I first began to consciously pursue the destruction of my own troublesome ego when I lived in hectic Manhattan. At the time, I had just begun to plot a novel based on eastern philosophy (Whip of the Wild God: A Novel of Tantra in Ancient India), and was engrossed in learning everything I could about Tantra and mysticism.
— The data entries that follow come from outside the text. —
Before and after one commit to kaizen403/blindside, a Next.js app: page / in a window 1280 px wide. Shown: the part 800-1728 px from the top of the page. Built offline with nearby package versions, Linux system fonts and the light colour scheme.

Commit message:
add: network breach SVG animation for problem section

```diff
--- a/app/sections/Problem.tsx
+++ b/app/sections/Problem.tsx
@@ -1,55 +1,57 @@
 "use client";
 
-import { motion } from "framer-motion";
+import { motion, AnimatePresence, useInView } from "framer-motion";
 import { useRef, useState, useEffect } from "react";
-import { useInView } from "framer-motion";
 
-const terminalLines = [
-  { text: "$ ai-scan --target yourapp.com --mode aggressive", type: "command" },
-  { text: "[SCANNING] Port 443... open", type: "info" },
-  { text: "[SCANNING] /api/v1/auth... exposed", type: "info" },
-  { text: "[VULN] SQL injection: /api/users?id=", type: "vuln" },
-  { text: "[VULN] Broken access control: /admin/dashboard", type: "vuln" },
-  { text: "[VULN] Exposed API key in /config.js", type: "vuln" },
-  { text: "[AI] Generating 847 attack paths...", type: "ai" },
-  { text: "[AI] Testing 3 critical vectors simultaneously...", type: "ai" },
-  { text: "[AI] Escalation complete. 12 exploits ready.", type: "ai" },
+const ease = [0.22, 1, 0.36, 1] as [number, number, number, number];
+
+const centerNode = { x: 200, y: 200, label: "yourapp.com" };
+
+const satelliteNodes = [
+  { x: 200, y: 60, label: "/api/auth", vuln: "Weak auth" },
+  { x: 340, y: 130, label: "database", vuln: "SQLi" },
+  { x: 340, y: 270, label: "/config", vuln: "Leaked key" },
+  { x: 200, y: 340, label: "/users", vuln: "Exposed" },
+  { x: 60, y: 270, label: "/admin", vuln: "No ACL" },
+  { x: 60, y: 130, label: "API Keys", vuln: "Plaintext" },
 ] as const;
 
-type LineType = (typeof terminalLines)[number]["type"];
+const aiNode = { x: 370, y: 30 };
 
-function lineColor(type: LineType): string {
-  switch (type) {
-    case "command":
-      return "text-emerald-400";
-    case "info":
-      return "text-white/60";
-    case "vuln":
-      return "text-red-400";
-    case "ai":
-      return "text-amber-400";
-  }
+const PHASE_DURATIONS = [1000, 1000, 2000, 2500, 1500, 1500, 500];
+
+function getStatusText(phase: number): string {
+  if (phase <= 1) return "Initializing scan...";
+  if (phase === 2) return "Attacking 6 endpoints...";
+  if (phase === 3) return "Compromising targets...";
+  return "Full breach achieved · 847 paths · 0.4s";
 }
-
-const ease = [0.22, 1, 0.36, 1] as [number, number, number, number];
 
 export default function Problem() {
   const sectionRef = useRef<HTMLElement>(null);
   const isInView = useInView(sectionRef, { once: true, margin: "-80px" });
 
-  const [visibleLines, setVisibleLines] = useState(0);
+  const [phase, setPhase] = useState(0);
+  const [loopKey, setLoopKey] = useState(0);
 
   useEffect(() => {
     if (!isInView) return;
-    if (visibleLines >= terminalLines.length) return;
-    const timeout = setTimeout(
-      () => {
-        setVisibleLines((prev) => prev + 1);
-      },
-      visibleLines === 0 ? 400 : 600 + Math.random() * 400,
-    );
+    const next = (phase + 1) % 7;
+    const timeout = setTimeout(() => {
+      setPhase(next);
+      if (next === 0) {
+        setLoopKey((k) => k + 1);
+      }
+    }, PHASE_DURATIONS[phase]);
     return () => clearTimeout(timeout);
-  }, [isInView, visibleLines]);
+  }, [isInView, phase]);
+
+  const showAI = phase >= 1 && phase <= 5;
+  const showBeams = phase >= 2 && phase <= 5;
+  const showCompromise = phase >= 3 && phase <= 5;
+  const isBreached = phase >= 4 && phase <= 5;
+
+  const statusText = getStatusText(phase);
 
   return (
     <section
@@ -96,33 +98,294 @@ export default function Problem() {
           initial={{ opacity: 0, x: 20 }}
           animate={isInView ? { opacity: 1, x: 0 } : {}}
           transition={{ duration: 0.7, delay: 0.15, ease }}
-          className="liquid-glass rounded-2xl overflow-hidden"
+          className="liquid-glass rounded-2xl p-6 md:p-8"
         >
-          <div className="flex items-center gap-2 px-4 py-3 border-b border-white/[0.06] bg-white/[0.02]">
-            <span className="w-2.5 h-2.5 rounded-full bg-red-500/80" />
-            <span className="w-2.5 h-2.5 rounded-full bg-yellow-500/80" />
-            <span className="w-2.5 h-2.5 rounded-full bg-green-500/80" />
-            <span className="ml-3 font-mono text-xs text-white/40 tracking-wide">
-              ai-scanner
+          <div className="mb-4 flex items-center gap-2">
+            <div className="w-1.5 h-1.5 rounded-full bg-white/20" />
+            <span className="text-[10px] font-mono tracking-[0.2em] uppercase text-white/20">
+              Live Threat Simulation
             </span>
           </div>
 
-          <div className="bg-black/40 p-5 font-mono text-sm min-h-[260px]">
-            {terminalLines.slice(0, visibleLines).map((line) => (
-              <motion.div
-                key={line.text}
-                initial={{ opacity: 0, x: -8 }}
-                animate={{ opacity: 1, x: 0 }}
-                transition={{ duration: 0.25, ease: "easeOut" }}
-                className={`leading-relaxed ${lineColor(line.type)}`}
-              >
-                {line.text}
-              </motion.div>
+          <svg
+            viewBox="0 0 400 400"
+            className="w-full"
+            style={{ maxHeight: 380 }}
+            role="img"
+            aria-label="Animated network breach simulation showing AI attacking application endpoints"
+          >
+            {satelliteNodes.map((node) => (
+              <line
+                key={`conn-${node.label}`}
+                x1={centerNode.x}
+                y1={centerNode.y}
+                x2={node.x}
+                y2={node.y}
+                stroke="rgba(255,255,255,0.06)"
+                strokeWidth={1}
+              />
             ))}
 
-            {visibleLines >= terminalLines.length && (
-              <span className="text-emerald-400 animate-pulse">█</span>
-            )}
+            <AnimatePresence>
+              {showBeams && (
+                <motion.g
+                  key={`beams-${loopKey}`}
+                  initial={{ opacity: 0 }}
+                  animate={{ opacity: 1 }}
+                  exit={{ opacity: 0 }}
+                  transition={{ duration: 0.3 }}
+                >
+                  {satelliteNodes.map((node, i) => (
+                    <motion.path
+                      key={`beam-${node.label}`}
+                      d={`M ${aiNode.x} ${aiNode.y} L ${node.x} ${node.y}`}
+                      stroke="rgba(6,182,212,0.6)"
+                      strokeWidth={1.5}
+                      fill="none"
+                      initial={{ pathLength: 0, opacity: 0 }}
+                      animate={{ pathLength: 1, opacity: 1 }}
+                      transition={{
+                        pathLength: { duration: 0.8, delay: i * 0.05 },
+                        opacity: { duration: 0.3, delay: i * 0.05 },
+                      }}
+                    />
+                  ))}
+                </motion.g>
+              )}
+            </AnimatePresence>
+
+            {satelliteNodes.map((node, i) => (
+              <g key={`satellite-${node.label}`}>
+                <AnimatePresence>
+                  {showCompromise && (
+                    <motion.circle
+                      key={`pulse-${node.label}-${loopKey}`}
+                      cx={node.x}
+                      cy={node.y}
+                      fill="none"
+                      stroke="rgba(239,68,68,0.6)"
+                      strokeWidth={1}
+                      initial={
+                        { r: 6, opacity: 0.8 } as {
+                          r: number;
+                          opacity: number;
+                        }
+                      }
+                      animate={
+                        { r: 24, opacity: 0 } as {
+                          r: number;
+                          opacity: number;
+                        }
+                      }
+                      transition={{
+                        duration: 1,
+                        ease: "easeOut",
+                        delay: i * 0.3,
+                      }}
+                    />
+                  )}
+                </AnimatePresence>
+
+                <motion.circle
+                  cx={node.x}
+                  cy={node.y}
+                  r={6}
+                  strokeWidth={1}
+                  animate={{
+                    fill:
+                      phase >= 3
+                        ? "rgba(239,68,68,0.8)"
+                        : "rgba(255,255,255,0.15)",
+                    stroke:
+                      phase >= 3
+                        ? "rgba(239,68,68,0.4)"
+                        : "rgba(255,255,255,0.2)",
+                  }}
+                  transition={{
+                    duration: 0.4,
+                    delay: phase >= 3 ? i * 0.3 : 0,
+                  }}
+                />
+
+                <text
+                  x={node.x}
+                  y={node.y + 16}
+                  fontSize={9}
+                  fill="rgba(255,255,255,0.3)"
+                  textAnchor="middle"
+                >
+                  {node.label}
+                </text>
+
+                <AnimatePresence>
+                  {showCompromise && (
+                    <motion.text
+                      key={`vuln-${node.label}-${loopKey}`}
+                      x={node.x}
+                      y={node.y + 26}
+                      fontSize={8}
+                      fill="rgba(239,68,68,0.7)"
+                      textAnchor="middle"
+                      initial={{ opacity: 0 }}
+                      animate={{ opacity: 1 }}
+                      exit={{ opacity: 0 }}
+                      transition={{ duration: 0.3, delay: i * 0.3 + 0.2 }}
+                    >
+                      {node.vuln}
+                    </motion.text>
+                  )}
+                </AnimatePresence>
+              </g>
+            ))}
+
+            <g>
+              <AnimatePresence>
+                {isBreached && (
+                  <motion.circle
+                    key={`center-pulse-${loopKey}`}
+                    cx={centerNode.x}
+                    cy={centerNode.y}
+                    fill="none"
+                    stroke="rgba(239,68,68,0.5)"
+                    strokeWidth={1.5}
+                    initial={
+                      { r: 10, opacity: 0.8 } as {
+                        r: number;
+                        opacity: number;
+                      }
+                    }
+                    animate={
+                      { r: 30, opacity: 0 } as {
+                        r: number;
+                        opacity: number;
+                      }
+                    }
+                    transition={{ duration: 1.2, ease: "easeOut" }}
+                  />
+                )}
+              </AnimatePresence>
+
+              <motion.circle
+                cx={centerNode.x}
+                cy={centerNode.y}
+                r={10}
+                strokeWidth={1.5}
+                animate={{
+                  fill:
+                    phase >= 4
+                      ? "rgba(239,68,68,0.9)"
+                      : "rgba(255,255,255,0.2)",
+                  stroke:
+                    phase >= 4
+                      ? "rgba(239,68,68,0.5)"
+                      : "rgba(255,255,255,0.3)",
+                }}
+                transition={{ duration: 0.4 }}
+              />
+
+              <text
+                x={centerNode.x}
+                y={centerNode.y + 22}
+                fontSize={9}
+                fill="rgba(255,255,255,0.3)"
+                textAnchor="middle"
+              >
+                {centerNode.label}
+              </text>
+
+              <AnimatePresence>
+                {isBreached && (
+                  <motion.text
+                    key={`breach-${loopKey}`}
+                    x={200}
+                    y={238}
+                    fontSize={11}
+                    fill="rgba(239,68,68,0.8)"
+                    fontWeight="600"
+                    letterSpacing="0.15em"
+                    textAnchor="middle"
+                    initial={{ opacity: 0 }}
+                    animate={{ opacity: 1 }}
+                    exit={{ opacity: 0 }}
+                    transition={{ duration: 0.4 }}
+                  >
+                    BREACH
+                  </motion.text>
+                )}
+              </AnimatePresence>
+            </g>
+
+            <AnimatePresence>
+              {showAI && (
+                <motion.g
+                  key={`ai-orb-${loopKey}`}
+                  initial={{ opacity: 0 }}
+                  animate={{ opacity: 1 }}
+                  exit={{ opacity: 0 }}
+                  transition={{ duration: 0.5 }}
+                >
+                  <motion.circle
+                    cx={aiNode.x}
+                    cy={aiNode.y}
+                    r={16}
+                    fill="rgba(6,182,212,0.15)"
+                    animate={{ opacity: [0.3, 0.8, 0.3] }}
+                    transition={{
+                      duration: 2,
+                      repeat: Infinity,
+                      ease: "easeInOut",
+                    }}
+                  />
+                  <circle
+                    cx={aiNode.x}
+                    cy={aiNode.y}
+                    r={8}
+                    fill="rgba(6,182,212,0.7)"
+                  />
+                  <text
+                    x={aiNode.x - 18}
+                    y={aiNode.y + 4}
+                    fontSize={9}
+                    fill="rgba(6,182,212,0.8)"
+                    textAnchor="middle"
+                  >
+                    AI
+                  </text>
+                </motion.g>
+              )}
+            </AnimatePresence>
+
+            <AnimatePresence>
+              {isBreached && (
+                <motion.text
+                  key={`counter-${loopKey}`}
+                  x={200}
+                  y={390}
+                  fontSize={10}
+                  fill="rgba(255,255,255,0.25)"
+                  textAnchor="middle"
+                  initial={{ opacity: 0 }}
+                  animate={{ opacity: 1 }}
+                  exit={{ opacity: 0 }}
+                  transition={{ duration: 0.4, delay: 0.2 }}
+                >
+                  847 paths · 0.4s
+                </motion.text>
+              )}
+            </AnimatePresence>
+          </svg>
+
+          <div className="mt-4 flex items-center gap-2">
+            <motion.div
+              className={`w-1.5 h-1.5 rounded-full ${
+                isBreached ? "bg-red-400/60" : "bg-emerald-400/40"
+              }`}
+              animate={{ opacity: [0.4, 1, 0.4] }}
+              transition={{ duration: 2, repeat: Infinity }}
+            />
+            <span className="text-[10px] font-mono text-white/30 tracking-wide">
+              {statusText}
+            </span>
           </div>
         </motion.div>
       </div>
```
In the process, I met folks who tended to interpret Tantra mainly as a license to enjoy indiscriminate sex. My view was different: mainly from delving into the treasure trove of eastern philosophy at the New York Public Library, I had discovered that, etymologically speaking, the word Tantra derives from two Sanskrit words: tanoti and trayati—meaning: the explosion of consciousness. How one performs this magic is up to the individual; while couple-hood can certainly become a means of liberation, celibate tantrics often evolve faster—simply because they are relieved of having to cope with the eccentricities of an ego-driven partner. Continue reading